*TASK INSTRUCTIONS*. State how many lines of the records include the word "screens"; the reply is that number alone.

*TASK INPUT*.
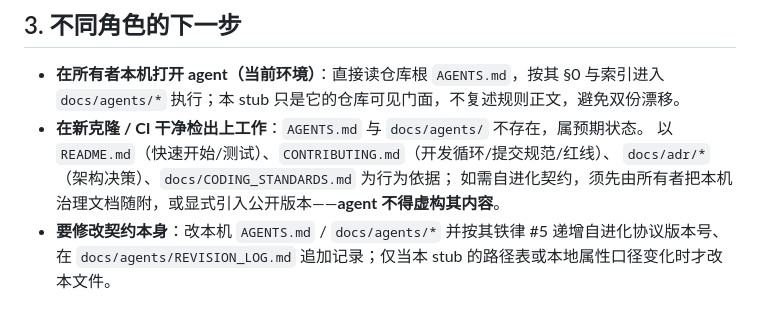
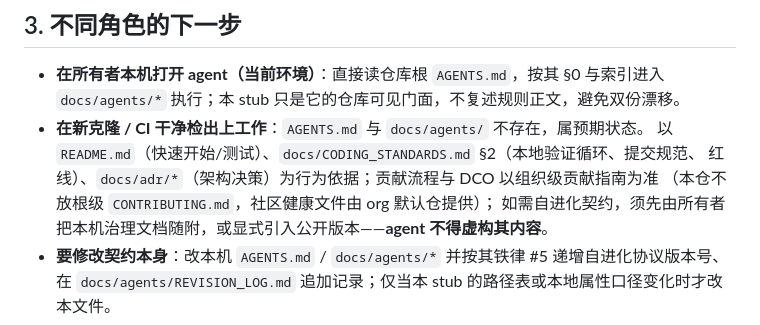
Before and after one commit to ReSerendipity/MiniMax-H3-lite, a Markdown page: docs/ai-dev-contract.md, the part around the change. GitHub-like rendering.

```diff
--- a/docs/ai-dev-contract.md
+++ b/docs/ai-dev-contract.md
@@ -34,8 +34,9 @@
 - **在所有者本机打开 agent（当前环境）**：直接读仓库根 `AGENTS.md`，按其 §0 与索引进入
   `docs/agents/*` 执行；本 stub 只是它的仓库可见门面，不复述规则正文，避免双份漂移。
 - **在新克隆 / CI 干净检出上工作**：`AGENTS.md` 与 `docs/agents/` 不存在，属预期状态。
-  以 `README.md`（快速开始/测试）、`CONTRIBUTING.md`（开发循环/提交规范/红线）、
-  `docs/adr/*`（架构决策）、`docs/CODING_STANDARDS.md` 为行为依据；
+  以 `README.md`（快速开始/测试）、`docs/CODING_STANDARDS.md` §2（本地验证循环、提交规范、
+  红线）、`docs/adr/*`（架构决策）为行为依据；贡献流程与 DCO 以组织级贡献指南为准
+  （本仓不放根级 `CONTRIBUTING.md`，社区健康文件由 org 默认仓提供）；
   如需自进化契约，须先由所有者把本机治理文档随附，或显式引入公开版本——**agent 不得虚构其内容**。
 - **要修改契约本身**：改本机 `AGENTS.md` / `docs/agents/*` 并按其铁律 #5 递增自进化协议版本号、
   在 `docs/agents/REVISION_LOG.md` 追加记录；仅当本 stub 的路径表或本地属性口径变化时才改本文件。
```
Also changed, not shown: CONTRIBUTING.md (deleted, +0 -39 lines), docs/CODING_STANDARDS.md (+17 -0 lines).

--

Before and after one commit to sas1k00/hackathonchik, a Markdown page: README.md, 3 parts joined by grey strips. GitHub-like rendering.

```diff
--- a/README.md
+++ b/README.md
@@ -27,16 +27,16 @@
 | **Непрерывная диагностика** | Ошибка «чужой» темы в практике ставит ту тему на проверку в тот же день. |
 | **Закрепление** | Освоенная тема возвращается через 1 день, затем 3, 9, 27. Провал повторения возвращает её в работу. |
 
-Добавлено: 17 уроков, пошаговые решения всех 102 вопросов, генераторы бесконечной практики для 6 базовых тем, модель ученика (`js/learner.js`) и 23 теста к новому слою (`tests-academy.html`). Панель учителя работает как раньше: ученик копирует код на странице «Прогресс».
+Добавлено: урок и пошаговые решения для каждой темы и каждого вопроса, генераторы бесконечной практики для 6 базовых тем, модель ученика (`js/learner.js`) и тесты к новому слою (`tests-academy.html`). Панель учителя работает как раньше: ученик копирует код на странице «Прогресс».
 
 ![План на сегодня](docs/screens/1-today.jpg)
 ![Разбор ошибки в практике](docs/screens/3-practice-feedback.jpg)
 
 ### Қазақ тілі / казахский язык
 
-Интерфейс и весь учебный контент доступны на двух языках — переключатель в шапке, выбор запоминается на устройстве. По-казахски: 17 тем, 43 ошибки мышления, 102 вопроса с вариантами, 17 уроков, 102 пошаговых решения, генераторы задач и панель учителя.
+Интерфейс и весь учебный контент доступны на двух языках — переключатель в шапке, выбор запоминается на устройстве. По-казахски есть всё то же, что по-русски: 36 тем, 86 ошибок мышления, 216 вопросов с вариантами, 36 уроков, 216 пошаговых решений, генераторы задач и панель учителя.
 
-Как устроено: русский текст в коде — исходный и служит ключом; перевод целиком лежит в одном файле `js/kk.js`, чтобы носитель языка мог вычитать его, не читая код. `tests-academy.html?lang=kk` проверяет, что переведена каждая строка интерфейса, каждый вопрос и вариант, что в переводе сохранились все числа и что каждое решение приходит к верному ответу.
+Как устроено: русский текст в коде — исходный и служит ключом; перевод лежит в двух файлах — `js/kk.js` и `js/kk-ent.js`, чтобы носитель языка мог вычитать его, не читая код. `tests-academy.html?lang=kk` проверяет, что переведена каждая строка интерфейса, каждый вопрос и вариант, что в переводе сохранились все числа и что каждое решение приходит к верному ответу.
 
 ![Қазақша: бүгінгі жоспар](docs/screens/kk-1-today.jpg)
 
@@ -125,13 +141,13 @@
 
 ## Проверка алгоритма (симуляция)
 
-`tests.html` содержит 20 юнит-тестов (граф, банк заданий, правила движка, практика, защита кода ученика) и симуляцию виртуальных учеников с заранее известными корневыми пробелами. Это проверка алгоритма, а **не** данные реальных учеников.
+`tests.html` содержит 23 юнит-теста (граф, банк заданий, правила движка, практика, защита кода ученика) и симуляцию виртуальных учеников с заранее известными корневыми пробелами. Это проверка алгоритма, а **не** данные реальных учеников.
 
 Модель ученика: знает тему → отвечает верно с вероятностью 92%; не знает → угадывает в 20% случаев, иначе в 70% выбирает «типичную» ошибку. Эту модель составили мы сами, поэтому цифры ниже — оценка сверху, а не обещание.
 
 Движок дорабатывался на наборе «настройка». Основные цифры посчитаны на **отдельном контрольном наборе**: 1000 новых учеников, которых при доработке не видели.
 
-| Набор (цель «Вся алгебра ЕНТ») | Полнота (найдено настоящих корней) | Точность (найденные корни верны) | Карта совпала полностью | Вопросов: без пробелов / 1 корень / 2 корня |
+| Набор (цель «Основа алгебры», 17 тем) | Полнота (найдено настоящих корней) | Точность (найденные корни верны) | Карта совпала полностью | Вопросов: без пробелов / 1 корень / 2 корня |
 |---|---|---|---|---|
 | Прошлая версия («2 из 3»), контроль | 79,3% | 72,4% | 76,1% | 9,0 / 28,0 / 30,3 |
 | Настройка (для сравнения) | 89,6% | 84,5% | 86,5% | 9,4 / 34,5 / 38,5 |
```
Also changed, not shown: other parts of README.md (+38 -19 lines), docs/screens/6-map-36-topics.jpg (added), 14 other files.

...

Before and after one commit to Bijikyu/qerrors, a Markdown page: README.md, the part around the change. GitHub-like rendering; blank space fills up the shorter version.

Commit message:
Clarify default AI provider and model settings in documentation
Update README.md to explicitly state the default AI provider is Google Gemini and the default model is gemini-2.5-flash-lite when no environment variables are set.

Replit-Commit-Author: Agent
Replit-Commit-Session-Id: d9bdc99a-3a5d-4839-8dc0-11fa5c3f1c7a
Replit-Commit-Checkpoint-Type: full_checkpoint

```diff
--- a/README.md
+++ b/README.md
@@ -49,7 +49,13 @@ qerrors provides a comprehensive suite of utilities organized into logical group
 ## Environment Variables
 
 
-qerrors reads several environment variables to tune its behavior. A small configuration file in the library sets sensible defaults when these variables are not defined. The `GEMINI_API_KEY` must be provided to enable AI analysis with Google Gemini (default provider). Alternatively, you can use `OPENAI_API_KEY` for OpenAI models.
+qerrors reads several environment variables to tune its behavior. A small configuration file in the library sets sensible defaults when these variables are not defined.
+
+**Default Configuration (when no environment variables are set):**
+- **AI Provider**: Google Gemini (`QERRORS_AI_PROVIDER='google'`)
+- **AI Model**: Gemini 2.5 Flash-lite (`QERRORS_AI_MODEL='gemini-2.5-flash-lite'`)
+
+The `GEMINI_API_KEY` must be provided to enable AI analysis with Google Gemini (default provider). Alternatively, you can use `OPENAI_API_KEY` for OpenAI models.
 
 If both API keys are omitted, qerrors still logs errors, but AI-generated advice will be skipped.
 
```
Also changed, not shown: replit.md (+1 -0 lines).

*EXERCISE OUTPUT*. 4